GIVEN RECORDS

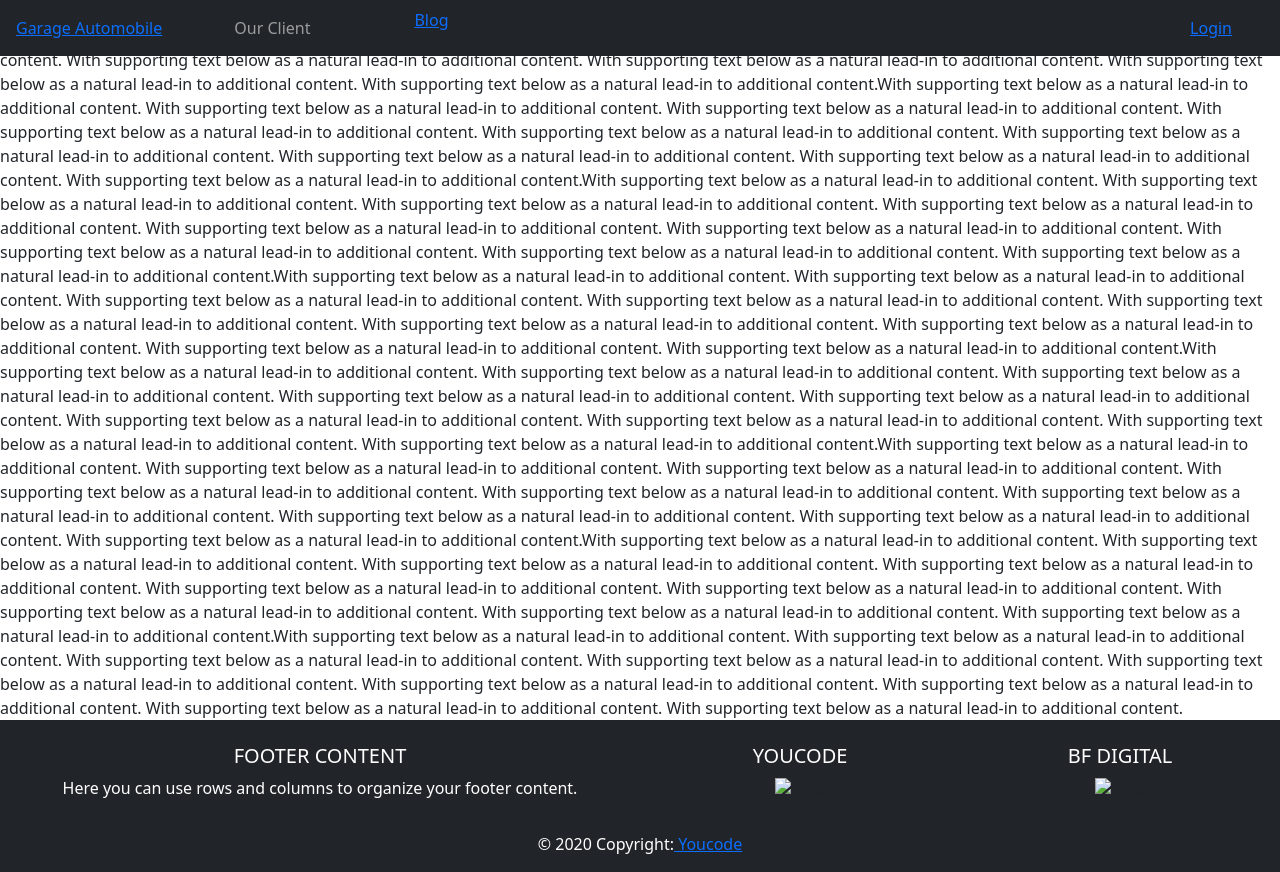
Repository: abdelhak-f/Fil-Rouge
Page: /register (app in client/)
The author's editor kept a copy of each file at every save. The page is drawn from the files as they stood at one save, then again after the next save.
The browser window is 1280 px wide. The pictures show the whole page.
The project was rebuilt for these pictures with package versions that can differ from the ones it lists, and the page was loaded fresh each time. Also part of the build but not shown: client/src/components/Text.jsx, client/src/components/forms/FirstFrontForm.jsx, client/src/components/Body.jsx, client/src/components/css/style.css, client/src/components/Blog.jsx, client/src/components/forms/FormGarage.jsx, client/src/components/loged/login/Login.jsx.

Above is the page before, as saved 2021-09-10 17:36:37.

### client/public/index.html
<!DOCTYPE html>
<html lang="en">
  <head>
    <meta charset="utf-8" />
    <link rel="icon" href="%PUBLIC_URL%/favicon.ico" />
    <meta name="viewport" content="width=device-width, initial-scale=1" />
    <meta name="theme-color" content="#000000" />
    <meta
      name="description"
      content="Web site created using create-react-app"
    />
    <!--   import bootstrao  -->
    <link
  rel="stylesheet"
  href="https://cdn.jsdelivr.net/npm/bootstrap@5.1.0/dist/css/bootstrap.min.css"
  integrity="sha384-KyZXEAg3QhqLMpG8r+8fhAXLRk2vvoC2f3B09zVXn8CA5QIVfZOJ3BCsw2P0p/We"
  crossorigin="anonymous"
  />

    <link rel="apple-touch-icon" href="%PUBLIC_URL%/logo192.png" />
    <!--
      manifest.json provides metadata used when your web app is installed on a
      user's mobile device or desktop. See https://developers.google.com/web/fundamentals/web-app-manifest/
    -->
    <link rel="manifest" href="%PUBLIC_URL%/manifest.json" />
    <!--
      Notice the use of %PUBLIC_URL% in the tags above.
      It will be replaced with the URL of the `public` folder during the build.
      Only files inside the `public` folder can be referenced from the HTML.

      Unlike "/favicon.ico" or "favicon.ico", "%PUBLIC_URL%/favicon.ico" will
      work correctly both with client-side routing and a non-root public URL.
      Learn how to configure a non-root public URL by running `npm run build`.
    -->
    <title>React App</title>
  </head>
  <body>
    <noscript>You need to enable JavaScript to run this app.</noscript>
    <div id="root"></div>
    <!--
      This HTML file is a template.
      If you open it directly in the browser, you will see an empty page.

      You can add webfonts, meta tags, or analytics to this file.
      The build step will place the bundled scripts into the <body> tag.

      To begin the development, run `npm start` or `yarn start`.
      To create a production bundle, use `npm run build` or `yarn build`.
    -->
  </body>
</html>

### client/src/index.js
import React from 'react';
import ReactDOM from 'react-dom';
import './index.css';
import App from './App';
import reportWebVitals from './reportWebVitals';

// import bootstrap
import 'bootstrap/dist/css/bootstrap.min.css';

ReactDOM.render(
  <React.StrictMode>
    <App />
  </React.StrictMode>,
  document.getElementById('root')
);

// If you want to start measuring performance in your app, pass a function
// to log results (for example: reportWebVitals(console.log))
// or send to an analytics endpoint. Learn more: https://bit.ly/CRA-vitals
reportWebVitals();

### client/src/App.js
// import './App.css';
import React from 'react';

import Navbar from './components/Nnavbar';
import Body from './components/Body';
import Footer from './components/Footer';
import Blog from './components/Blog';
import FormGarage from './components/forms/FormGarage'
import Login from './components/loged/login/Login';
import Register from './components/loged/register/Register';

import { BrowserRouter as Router, Switch, Route } from 'react-router-dom';






function App() {
  return (


    <>
<Router>

     <Navbar />




    <Switch>
    <Route  path="/" exact component={Body} />
    <Route  path="/Blog" component={Blog} />
    <Route  path="/FormGarage" component={FormGarage} />
    <Route  path="/login" component={Login} />
    <Route  path="/register" component={Register} />
    </Switch>

    <Footer/>
</Router>
    </>

  );
}

export default App;

### client/src/components/Nnavbar.jsx
import React from 'react';
import { NavLink } from 'react-router-dom';

import * as ReactBootstrap from 'react-bootstrap';









function Navbar() {
    return(
      <>

            <ReactBootstrap.Navbar className="mb-5" collapseOnSelect expand="lg" bg="dark" variant="dark" fixed="top">

 <NavLink className="mx-3" to="/">Garage Automobile</NavLink>
 <ReactBootstrap.Navbar.Toggle aria-controls="responsive-navbar-nav" />
 <ReactBootstrap.Navbar.Collapse id="responsive-navbar-nav">
   <ReactBootstrap.Nav className="me-auto">
     <ReactBootstrap.Nav.Link className="mx-5" href="#features">Our Client</ReactBootstrap.Nav.Link>
     <NavLink  className="px-5" to="/blog">Blog</NavLink>
     {/* <ReactBootstrap.NavDropdown title="Dropdown" id="collasible-nav-dropdown">
       <ReactBootstrap.NavDropdown.Item href="#action/3.1">Action</ReactBootstrap.NavDropdown.Item>
       <ReactBootstrap.NavDropdown.Item href="#action/3.2">Another action</ReactBootstrap.NavDropdown.Item>
       <ReactBootstrap.NavDropdown.Item href="#action/3.3">Something</ReactBootstrap.NavDropdown.Item>
       <ReactBootstrap.NavDropdown.Divider />
       <ReactBootstrap.NavDropdown.Item href="#action/3.4">Separated link</ReactBootstrap.NavDropdown.Item>
     </ReactBootstrap.NavDropdown> */}
   </ReactBootstrap.Nav>
   <ReactBootstrap.Nav>
     <NavLink  className="px-5"  to="/login"> Login</NavLink>
     {/* <ReactBootstrap.Nav.Link eventKey={2} href="#memes">
       Admin
     </ReactBootstrap.Nav.Link> */}
   </ReactBootstrap.Nav>
 </ReactBootstrap.Navbar.Collapse>

</ReactBootstrap.Navbar>





</>

    )
}

export default Navbar ;

### client/src/components/Footer.jsx
import React from "react";


function Footer () {
    return(
<footer  className="pt-4 page-footer font-small blue bg-dark ">
    <div className="text-center container-fluid text-md-left ">
        <div className="row">
            <div className="mt-3 text-white col-md-6 mt-md-0">
                <h5 className=" text-uppercase">Footer Content</h5>
                <p >Here you can use rows and columns to organize your footer content.</p>
            </div>

            <hr className="clearfix pb-0 w-100 d-md-none"/>

            <div className="mb-3 col-md-3 mb-md-0">
                <h5 className="text-white text-uppercase">Youcode</h5>
                <img src="" alt="logo" width={300} /></div>

            <div className="mb-3 col-md-3 mb-md-0">
                <h5 className="text-white text-uppercase " >BF Digital</h5>
                <img src="" alt="logo" width={300} />
            </div>
        </div>
    </div>

    <div className="py-3 text-center text-white footer-copyright " >© 2020 Copyright:
        <a href="https://www.youcode.ma/"> Youcode</a>
    </div>

</footer>
)

}

export default Footer

### client/src/components/loged/register/Register.jsx
import React from 'react'

function Register() {
    return (
        <div>
            With supporting text below as a natural lead-in to additional content.
                 With supporting text below as a natural lead-in to additional content.
                 With supporting text below as a natural lead-in to additional content.
                 With supporting text below as a natural lead-in to additional content.
                 With supporting text below as a natural lead-in to additional content.
                 With supporting text below as a natural lead-in to additional content.
                 With supporting text below as a natural lead-in to additional content.
                 With supporting text below as a natural lead-in to additional content.
                 With supporting text below as a natural lead-in to additional content.With supporting text below as a natural lead-in to additional content.
                 With supporting text below as a natural lead-in to additional content.
                 With supporting text below as a natural lead-in to additional content.
                 With supporting text below as a natural lead-in to additional content.
                 With supporting text below as a natural lead-in to additional content.
                 With supporting text below as a natural lead-in to additional content.
                 With supporting text below as a natural lead-in to additional content.
                 With supporting text below as a natural lead-in to additional content.
                 With supporting text below as a natural lead-in to additional content.With supporting text below as a natural lead-in to additional content.
                 With supporting text below as a natural lead-in to additional content.
                 With supporting text below as a natural lead-in to additional content.
                 With supporting text below as a natural lead-in to additional content.
                 With supporting text below as a natural lead-in to additional content.
                 With supporting text below as a natural lead-in to additional content.
                 With supporting text below as a natural lead-in to additional content.
                 With supporting text below as a natural lead-in to additional content.
                 With supporting text below as a natural lead-in to additional content.With supporting text below as a natural lead-in to additional content.
                 With supporting text below as a natural lead-in to additional content.
                 With supporting text below as a natural lead-in to additional content.
                 With supporting text below as a natural lead-in to additional content.
                 With supporting text below as a natural lead-in to additional content.
                 With supporting text below as a natural lead-in to additional content.
                 With supporting text below as a natural lead-in to additional content.
                 With supporting text below as a natural lead-in to additional content.
                 With supporting text below as a natural lead-in to additional content.With supporting text below as a natural lead-in to additional content.
                 With supporting text below as a natural lead-in to additional content.
                 With supporting text below as a natural lead-in to additional content.
                 With supporting text below as a natural lead-in to additional content.
                 With supporting text below as a natural lead-in to additional content.
                 With supporting text below as a natural lead-in to additional content.
                 With supporting text below as a natural lead-in to additional content.
                 With supporting text below as a natural lead-in to additional content.
                 With supporting text below as a natural lead-in to additional content.With supporting text below as a natural lead-in to additional content.
                 With supporting text below as a natural lead-in to additional content.
                 With supporting text below as a natural lead-in to additional content.
                 With supporting text below as a natural lead-in to additional content.
                 With supporting text below as a natural lead-in to additional content.
                 With supporting text below as a natural lead-in to additional content.
                 With supporting text below as a natural lead-in to additional content.
                 With supporting text below as a natural lead-in to additional content.
                 With supporting text below as a natural lead-in to additional content.With supporting text below as a natural lead-in to additional content.
                 With supporting text below as a natural lead-in to additional content.
                 With supporting text below as a natural lead-in to additional content.
                 With supporting text below as a natural lead-in to additional content.
                 With supporting text below as a natural lead-in to additional content.
                 With supporting text below as a natural lead-in to additional content.
                 With supporting text below as a natural lead-in to additional content.
                 With supporting text below as a natural lead-in to additional content.
                 With supporting text below as a natural lead-in to additional content.With supporting text below as a natural lead-in to additional content.
                 With supporting text below as a natural lead-in to additional content.
                 With supporting text below as a natural lead-in to additional content.
                 With supporting text below as a natural lead-in to additional content.
                 With supporting text below as a natural lead-in to additional content.
                 With supporting text below as a natural lead-in to additional content.
                 With supporting text below as a natural lead-in to additional content.
                 With supporting text below as a natural lead-in to additional content.
                 With supporting text below as a natural lead-in to additional content.
        </div>
    )
}

export default Register

Loaded but not shown: client/src/index.css (common file); client/src/reportWebVitals.js (common file)

After the next save:
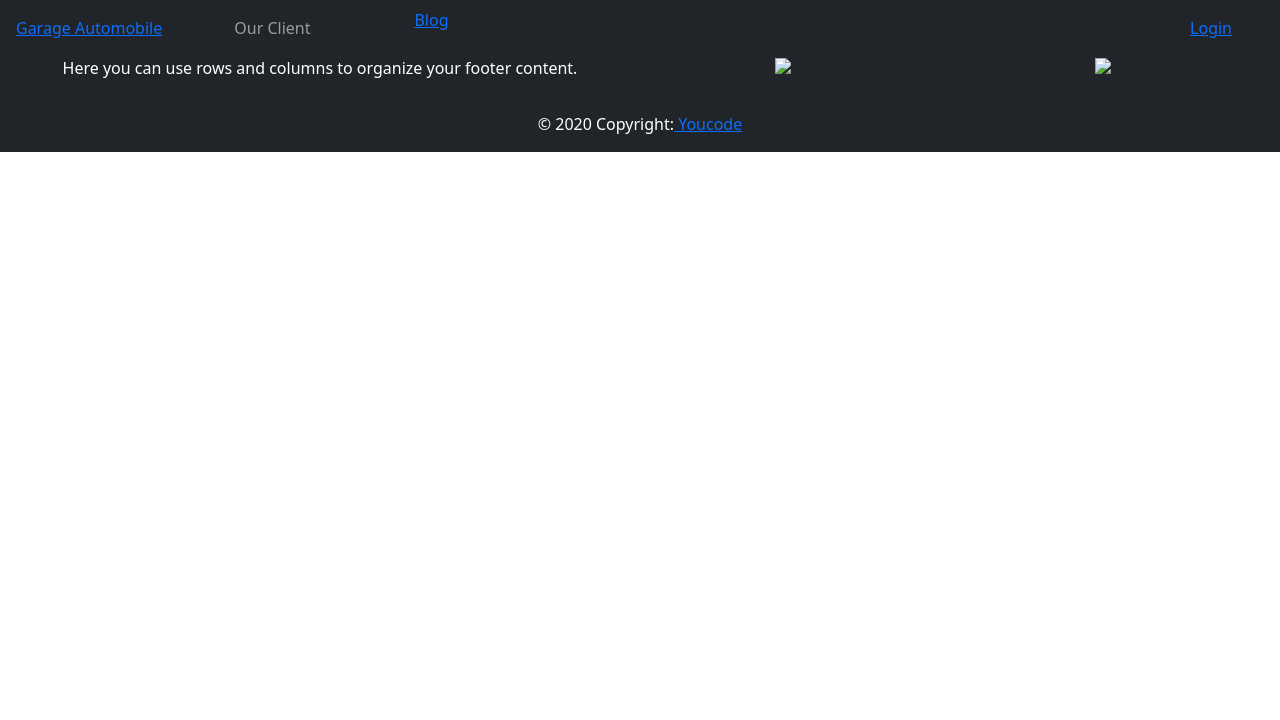
Saved 2 min 56 s later.
--- a/client/src/components/loged/register/Register.jsx
+++ b/client/src/components/loged/register/Register.jsx
@@ -3,7 +3,7 @@ import React from 'react'
 function Register() {
     return (
         <div>
-            With supporting text below as a natural lead-in to additional content.
+            {/* With supporting text below as a natural lead-in to additional content.
                  With supporting text below as a natural lead-in to additional content.
                  With supporting text below as a natural lead-in to additional content.
                  With supporting text below as a natural lead-in to additional content.
@@ -67,7 +67,7 @@ function Register() {
                  With supporting text below as a natural lead-in to additional content.
                  With supporting text below as a natural lead-in to additional content.
                  With supporting text below as a natural lead-in to additional content.
-                 With supporting text below as a natural lead-in to additional content.
+                 With supporting text below as a natural lead-in to additional content. */}
         </div>
     )
 }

WORK REQUEST
The listing above holds a line with "import Navbar from './components/Nnavbar';" and a line with "import Login from". Print the stretch from the first through the second, exactly and alone.

WRITTEN SOLUTION
import Navbar from './components/Nnavbar';
import Body from './components/Body';
import Footer from './components/Footer';
import Blog from './components/Blog';
import FormGarage from './components/forms/FormGarage'
import Login from './components/loged/login/Login';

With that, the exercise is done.